  with 10, 11 then return 1 end
  with 12 then return 2 end
  with i if 13<=i and i<=16 then return 4 end
While in C and other languages that get compiled into machine code, I can
understand a fixed value that can be used for jump instructions, in an
interpreted language like Lua where speed is not the highest priority,
having more flexibility is reasonable.

Yes, but you don't want to sacrifice speed unnecessarily. The advantage of the above syntax is that it's entirely obvious to the compiler when you're matching against a specific item (with <expr> [, <expr>...] then) or against an expression (with <varname> if). This makes it trivial for, say, the JIT to construct real jump tables.

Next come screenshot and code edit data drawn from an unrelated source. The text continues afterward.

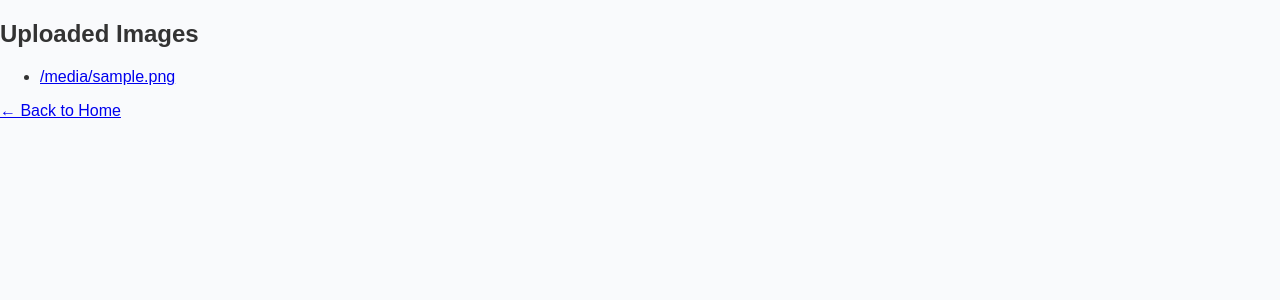
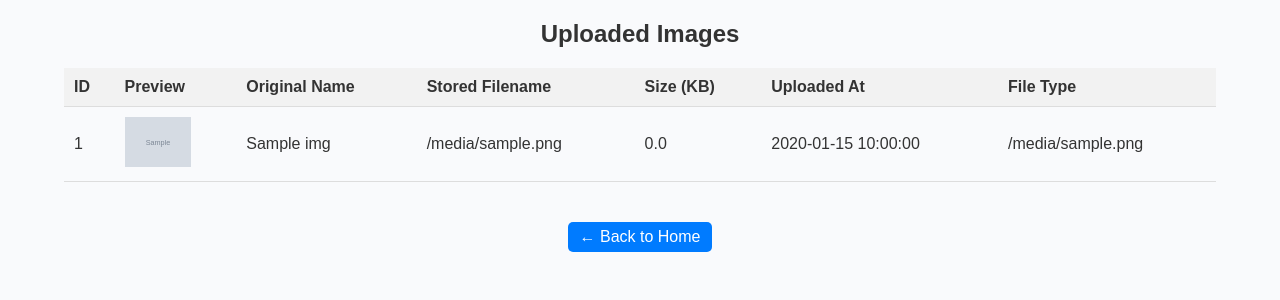
Before and after one commit to InnaGabrielle/My_2nd_javarush_project, a Python web app: template templates/images.html in a window 1280 px wide. Shown: the top 300 px of the page. Run offline with Jinja, Linux system fonts and the light colour scheme; the template is opened without the code that fills it: most values are stand-ins (such as "Sample title", 1, 10 or a date in 2020); grey boxes marked "Sample" are stand-in pictures.

Commit message:
Table layout instead of list; Preview column with mini-thumbnail

```diff
--- a/templates/images.html
+++ b/templates/images.html
@@ -4,14 +4,72 @@
     <meta charset="UTF-8">
     <title>Uploaded Images</title>
     <link rel="stylesheet" href="/static/styles.css">
+    <style>
+        table {
+            border-collapse: collapse;
+            width: 90%;
+            margin: 20px auto;
+        }
+        th, td {
+            padding: 10px;
+            text-align: left;
+            border-bottom: 1px solid #ddd;
+        }
+        th {
+            background-color: #f2f2f2;
+        }
+        tr:hover {background-color: #f9f9f9;}
+        .back-button {
+            display: inline-block;
+            margin: 20px;
+            text-decoration: none;
+            padding: 6px 12px;
+            background-color: #007bff;
+            color: white;
+            border-radius: 5px;
+        }
+    </style>
 </head>
 <body>
-    <h2>Uploaded Images</h2>
-    <ul>
-        {% for file in images %}
-        <li><a href="/images/{{ file }}" target="_blank">{{ file }}</a></li>
-        {% endfor %}
-    </ul>
-    <a href="/" class="back-button">← Back to Home</a>
+    <h2 style="text-align:center;">Uploaded Images</h2>
+
+    {% if images %}
+        <table>
+            <thead>
+                <tr>
+                    <th>ID</th>
+                    <th>Preview</th>
+                    <th>Original Name</th>
+                    <th>Stored Filename</th>
+                    <th>Size (KB)</th>
+                    <th>Uploaded At</th>
+                    <th>File Type</th>
+                </tr>
+            </thead>
+            <tbody>
+                {% for img in images %}
+                <tr>
+                    <td>{{ img.id }}</td>
+                    <td>
+                        <a href="/images/{{ img.filename }}" target="_blank">
+                            <img src="/images/{{ img.filename }}" alt="{{ img.original_name }}" style="max-height:50px;">
+                        </a>
+                    </td>
+                    <td>{{ img.original_name }}</td>
+                    <td>{{ img.filename }}</td>
+                    <td>{{ (img.size / 1024) | round(1) }}</td>
+                    <td>{{ img.upload_time.strftime("%Y-%m-%d %H:%M:%S") }}</td>
+                    <td>{{ img.file_type }}</td>
+                </tr>
+                {% endfor %}
+            </tbody>
+        </table>
+    {% else %}
+        <p style="text-align:center;">No images uploaded yet.</p>
+    {% endif %}
+
+    <div style="text-align:center;">
+        <a href="/" class="back-button">← Back to Home</a>
+    </div>
 </body>
 </html>
```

It also allows you to define different ordering semantics. If you specify that the expressions in a match can be evaluated in any order, and that it's the responsibility of the user to make sure that they're not ambiguous, it makes the compiler's job much easier.

I suspect it'd be easy to implement an approach that has a list of
statements to be evaluated and then the first one in the list that
evaluates "true" is the index to the block of code that gets executed.  It
can also superset the above match syntax inherently:

That would be the obvious basic implementation, but doing it like this doesn't really give much advantage over chained if...elseif statements.


In Case of
     @(10 <= k <=11)
               then return 1
     @(k== 12)
               then return 2
     @(z == 0)
               then return 0
     @((k == i) && ( 13<= i <=16))
              then return 4
        then return 99
end almost identical to:

if (10 <= k) and (k <= 11) then return 1
elseif (k == 12) then return 2
elseif (z == 0) then return 0
elseif ((k == i) and (13 <= i) and (i <= 16) then return 4
else return 99

(I should also point out that 10 <= k <= 11, while nice for the user, is an utter nightmare for the grammar --- unless you declare an entirely new syntax specifically for use in this situation, it can't decide whether you mean a range check or the expression (10 <= k) <= 11... which is completely legal. Although is likely to produce a run-time error.)

Also, Asko's version
didn't match David Given's version, as his version requires (as I read it)
for k to equal i as well as i be between 13 and 16, instead of k being
between 13 and 16.

Yeah, what I meant was that i would be a new local variable containing the value of k in whose scope the if statement was evaluated.

Of course, none of this is ever going to happen... but it's a slow Friday.

David Given